What this task involves>
If a picture appears in the records below, drop it, and reproduce everything else exactly.
------------------------------------
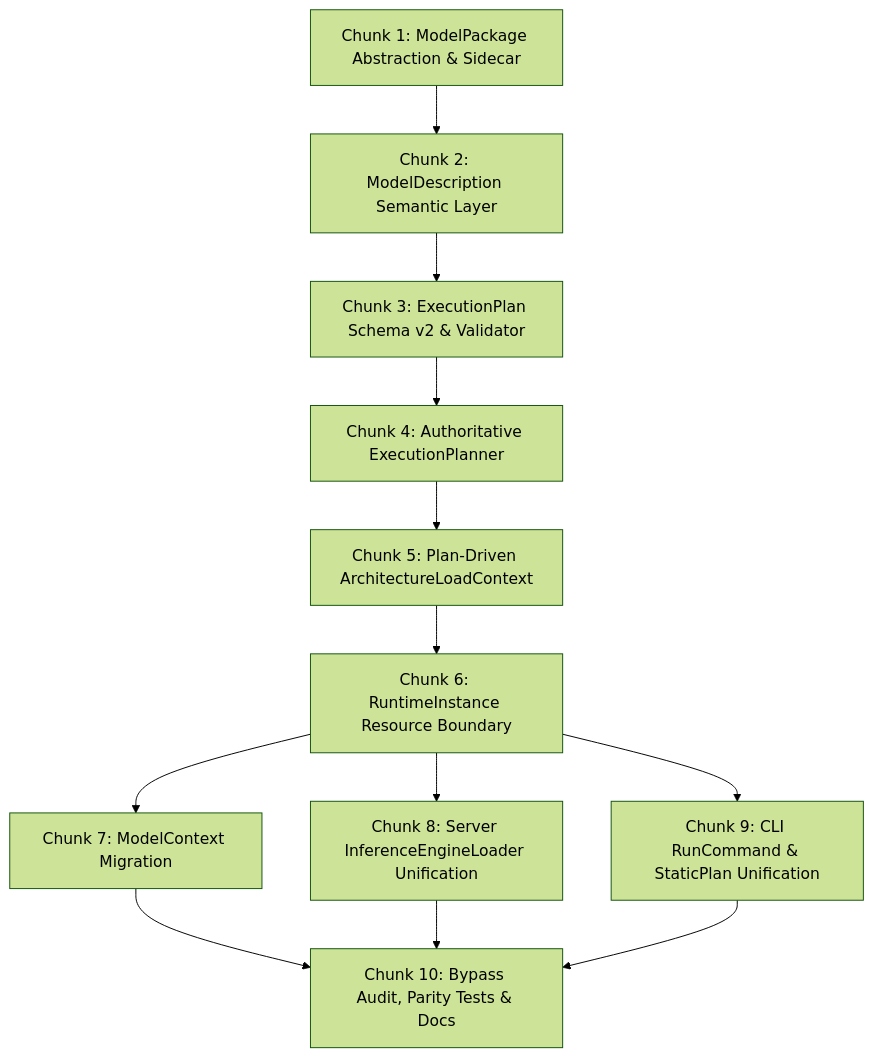
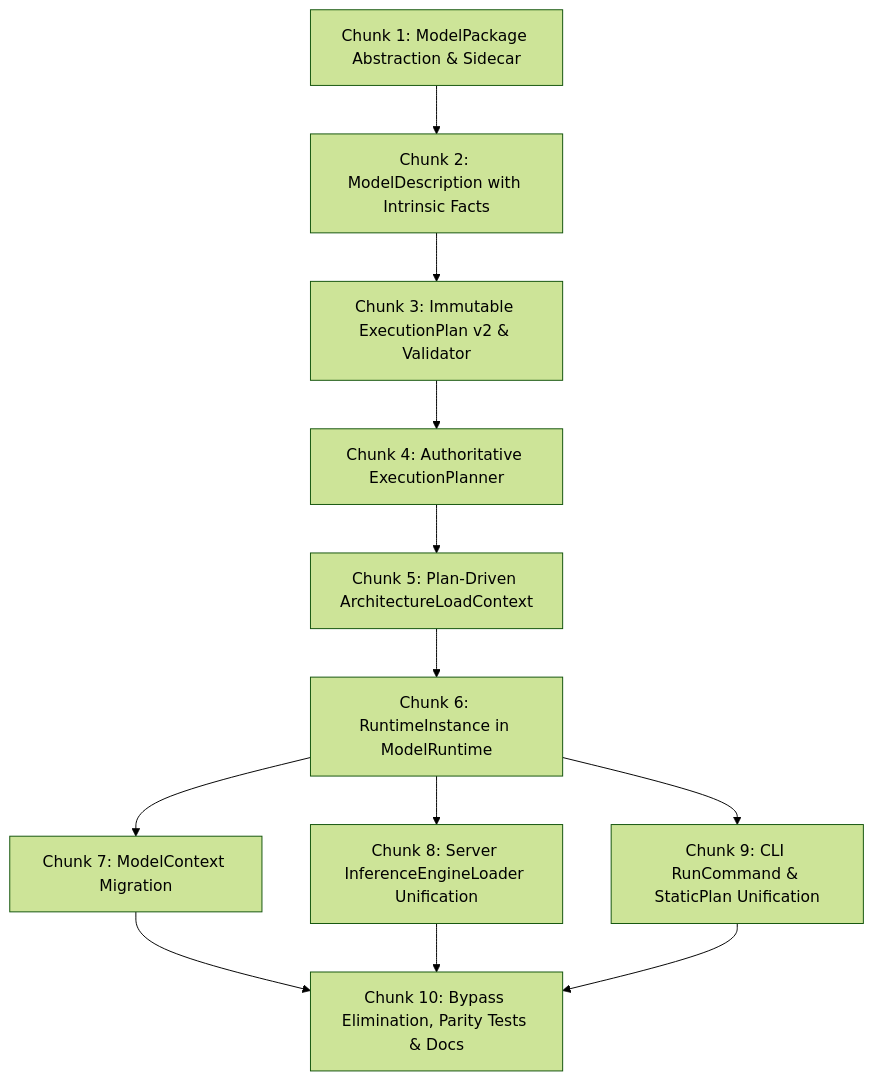
One commit to opentail-net/OpenTail.Stingray changed the diagram in docs/3-product-and-runtime/2026-10-06-execution-plan-runtime-architecture-plan.md. Above: the diagram before and after it, drawn with Mermaid (forest theme). The commit also changed other lines of this file, not shown here.

Commit message:
Incorporate 17 architectural amendments into ExecutionPlan runtime plan

````diff
--- a/docs/3-product-and-runtime/2026-10-06-execution-plan-runtime-architecture-plan.md
+++ b/docs/3-product-and-runtime/2026-10-06-execution-plan-runtime-architecture-plan.md
@@ -98,14 +136,14 @@
 ```mermaid
 graph TD
-    C1[Chunk 1: ModelPackage Abstraction & Sidecar] --> C2[Chunk 2: ModelDescription Semantic Layer]
-    C2 --> C3[Chunk 3: ExecutionPlan Schema v2 & Validator]
+    C1[Chunk 1: ModelPackage Abstraction & Sidecar] --> C2[Chunk 2: ModelDescription with Intrinsic Facts]
+    C2 --> C3[Chunk 3: Immutable ExecutionPlan v2 & Validator]
     C3 --> C4[Chunk 4: Authoritative ExecutionPlanner]
     C4 --> C5[Chunk 5: Plan-Driven ArchitectureLoadContext]
-    C5 --> C6[Chunk 6: RuntimeInstance Resource Boundary]
+    C5 --> C6[Chunk 6: RuntimeInstance in ModelRuntime]
     C6 --> C7[Chunk 7: ModelContext Migration]
     C6 --> C8[Chunk 8: Server InferenceEngineLoader Unification]
     C6 --> C9[Chunk 9: CLI RunCommand & StaticPlan Unification]
-    C7 --> C10[Chunk 10: Bypass Audit, Parity Tests & Docs]
+    C7 --> C10[Chunk 10: Bypass Elimination, Parity Tests & Docs]
     C8 --> C10
     C9 --> C10
 ```
````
------------------------------------
Response to the exercise>
One commit to opentail-net/OpenTail.Stingray changed the diagram in docs/3-product-and-runtime/2026-10-06-execution-plan-runtime-architecture-plan.md. Above: the diagram before and after it, drawn with Mermaid (forest theme). The commit also changed other lines of this file, not shown here.

Commit message:
Incorporate 17 architectural amendments into ExecutionPlan runtime plan

````diff
--- a/docs/3-product-and-runtime/2026-10-06-execution-plan-runtime-architecture-plan.md
+++ b/docs/3-product-and-runtime/2026-10-06-execution-plan-runtime-architecture-plan.md
@@ -98,14 +136,14 @@
 ```mermaid
 graph TD
-    C1[Chunk 1: ModelPackage Abstraction & Sidecar] --> C2[Chunk 2: ModelDescription Semantic Layer]
-    C2 --> C3[Chunk 3: ExecutionPlan Schema v2 & Validator]
+    C1[Chunk 1: ModelPackage Abstraction & Sidecar] --> C2[Chunk 2: ModelDescription with Intrinsic Facts]
+    C2 --> C3[Chunk 3: Immutable ExecutionPlan v2 & Validator]
     C3 --> C4[Chunk 4: Authoritative ExecutionPlanner]
     C4 --> C5[Chunk 5: Plan-Driven ArchitectureLoadContext]
-    C5 --> C6[Chunk 6: RuntimeInstance Resource Boundary]
+    C5 --> C6[Chunk 6: RuntimeInstance in ModelRuntime]
     C6 --> C7[Chunk 7: ModelContext Migration]
     C6 --> C8[Chunk 8: Server InferenceEngineLoader Unification]
     C6 --> C9[Chunk 9: CLI RunCommand & StaticPlan Unification]
-    C7 --> C10[Chunk 10: Bypass Audit, Parity Tests & Docs]
+    C7 --> C10[Chunk 10: Bypass Elimination, Parity Tests & Docs]
     C8 --> C10
     C9 --> C10
 ```
````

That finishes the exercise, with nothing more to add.